"Our game case" – when should an offshore judge recuse him/herself?
In the recent Grand Court case of Jian Ying Ourgame High Growth Investment Fund (In Official Liquidation), Justice Doyle considered an application by Powerful Warrior Limited, a BVI company, that the learned judge ought to recuse himself. He acceded to that request.
On 14 September 2021, Justice Doyle ordered that the Company be wound up and appointed joint official liquidators (JOLs). The learned judge also authorised the JOLs, without further sanction or intervention from the court, to exercise amongst others the power “to bring or defend any action or other legal proceeding in the name and on behalf of the Company.”

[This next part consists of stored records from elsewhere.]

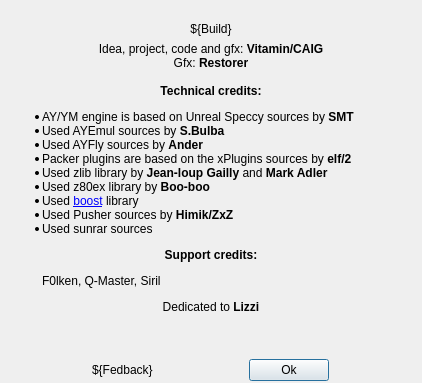
Old version of the form apps/zxtune-qt/ui/informational/aboutdialog.ui in the repository vitamin-caig/zxtune.
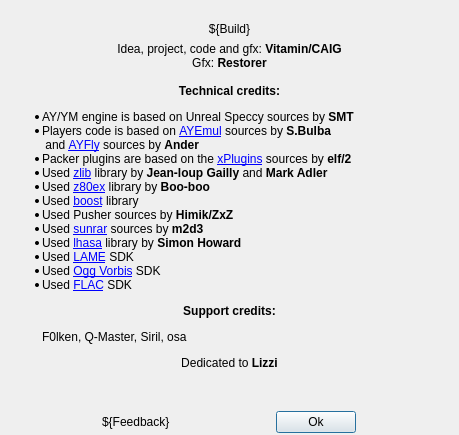
New version of the form. Icons and pictures are not drawn.

Commit message: zxtune-qt: updated about dialog.

What changed in the file:
```diff
--- a/apps/zxtune-qt/ui/informational/aboutdialog.ui
+++ b/apps/zxtune-qt/ui/informational/aboutdialog.ui
@@ -9,8 +9,8 @@
    <rect>
     <x>0</x>
     <y>0</y>
-    <width>422</width>
-    <height>383</height>
+    <width>459</width>
+    <height>435</height>
    </rect>
   </property>
   <property name="windowTitle">
@@ -72,18 +72,21 @@
 &lt;center&gt;&lt;b&gt;Technical credits:&lt;/b&gt;&lt;/center&gt;
 &lt;ul&gt;
 &lt;li&gt;AY/YM engine is based on Unreal Speccy sources by &lt;b&gt;SMT&lt;/b&gt;&lt;/li&gt;
-&lt;li&gt;Used AYEmul sources by &lt;b&gt;S.Bulba&lt;/b&gt;&lt;/li&gt;
-&lt;li&gt;Used AYFly sources by &lt;b&gt;Ander&lt;/b&gt;&lt;/li&gt;
-&lt;li&gt;Packer plugins are based on the xPlugins sources by &lt;b&gt;elf/2&lt;/b&gt;&lt;/li&gt;
-&lt;li&gt;Used zlib library by &lt;b&gt;Jean-loup Gailly&lt;/b&gt; and &lt;b&gt;Mark Adler&lt;/b&gt;&lt;/li&gt;
-&lt;li&gt;Used z80ex library by &lt;b&gt;Boo-boo&lt;/b&gt;&lt;/li&gt;
+&lt;li&gt;Players code is based on &lt;a href=&quot;http://bulba.untergrund.net&quot;&gt;AYEmul&lt;/a&gt; sources by &lt;b&gt;S.Bulba&lt;/b&gt;&lt;br/&gt; and &lt;a href=&quot;http://ayfly.googlecode.com&quot;&gt;AYFly&lt;/a&gt; sources by &lt;b&gt;Ander&lt;/b&gt;&lt;/li&gt;
+&lt;li&gt;Packer plugins are based on the &lt;a href=&quot;http://thex.untergrund.net&quot;&gt;xPlugins&lt;/a&gt; sources by &lt;b&gt;elf/2&lt;/b&gt;&lt;/li&gt;
+&lt;li&gt;Used &lt;a href=&quot;http://zlib.net&quot;&gt;zlib&lt;/a&gt; library by &lt;b&gt;Jean-loup Gailly&lt;/b&gt; and &lt;b&gt;Mark Adler&lt;/b&gt;&lt;/li&gt;
+&lt;li&gt;Used &lt;a href=&quot;https://github.com/mkoloberdin/z80ex&quot;&gt;z80ex&lt;/a&gt; library by &lt;b&gt;Boo-boo&lt;/b&gt;&lt;/li&gt;
 &lt;li&gt;Used &lt;a href=&quot;http://boost.org&quot;&gt;boost&lt;/a&gt; library&lt;/li&gt;
 &lt;li&gt;Used Pusher sources by &lt;b&gt;Himik/ZxZ&lt;/b&gt;&lt;/li&gt;
-&lt;li&gt;Used sunrar sources&lt;/li&gt;
+&lt;li&gt;Used &lt;a href=&quot;http://sourceforge.net/projects/sunrar&quot;&gt;sunrar&lt;/a&gt; sources by &lt;b&gt;m2d3&lt;/b&gt;&lt;/li&gt;
+&lt;li&gt;Used &lt;a href=&quot;https://github.com/fragglet/lhasa&quot;&gt;lhasa&lt;/a&gt; library by &lt;b&gt;Simon Howard&lt;/b&gt;&lt;/li&gt;
+&lt;li&gt;Used &lt;a href=&quot;http://lame.sourceforge.net&quot;&gt;LAME&lt;/a&gt; SDK&lt;/li&gt;
+&lt;li&gt;Used &lt;a href=&quot;http://www.vorbis.com&quot;&gt;Ogg Vorbis&lt;/a&gt; SDK&lt;/li&gt;
+&lt;li&gt;Used &lt;a href=&quot;http://flac.sourceforge.net&quot;&gt;FLAC&lt;/a&gt; SDK&lt;/li&gt;
 &lt;/ul&gt;
 
 &lt;center&gt;&lt;b&gt;Support credits:&lt;/b&gt;&lt;/center&gt;
-&lt;ul&gt;F0lken, Q-Master, Siril&lt;/ul&gt;
+&lt;ul&gt;F0lken, Q-Master, Siril, osa&lt;/ul&gt;
 
 &lt;center&gt;Dedicated to &lt;b&gt;Lizzi&lt;/b&gt;&lt;/center&gt;
 &lt;/body&gt;&lt;/html&gt;</string>
@@ -117,7 +120,7 @@
         </sizepolicy>
        </property>
        <property name="text">
-        <string>${Fedback}</string>
+        <string>${Feedback}</string>
        </property>
        <property name="textFormat">
         <enum>Qt::RichText</enum>
```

The application for recusal in summary was that, the judge had been made privy to certain ex parte filings by the Plaintiff’s liquidators that have never been provided to Powerful Warrior including the first report of the joint provisional liquidator and that the judge already appeared to have made a finding in his judgment (in the absence of Powerful Warrior, without notice to Powerful Warrior and without hearing any evidence or submissions on behalf of Powerful Warrior).
The relevant test in the Cayman Islands in respect of recusal applications on the ground of apparent bias is well-established (see for example paragraph 152 of the judgment of Sir Jack Beatson, JA, in Perry v Lopag Trust Reg. and others (CICA; unreported judgment 19 November 2021)). It is whether the fair-minded and informed observer, having considered all the facts, would conclude that there was a real possibility that the judge was biased. Recently Lord Malcolm in Smith v Attorney General of Trinidad and Tobago  UKPC 28 at paragraph one set out the well-known recusal test and added: “Sometimes it is asked whether there is a legitimate doubt as to the tribunal’s impartiality, a quality seen as indispensable to the fair administration of justice.”
In this case, Justice Doyle held that: “I am quite sure that I could deal with the summonses fairly and justly but that, of course, is not the relevant test. My own protestations that I am not and would not be biased against Powerful Warrior are not to the point and can be given no weight in this context. We are dealing with apparent bias rather than an allegation of actual bias. I have to look at the matter objectively through the eyes of a fair minded and informed observer. It is important to maintain the community’s trust and confidence in the administration of justice that justice must not only be done it must also be seen to be done...I feel that I am duty bound to conclude that the recusal test has been met in this case and I must recuse. I therefore recuse for the reasons stated in this judgment.”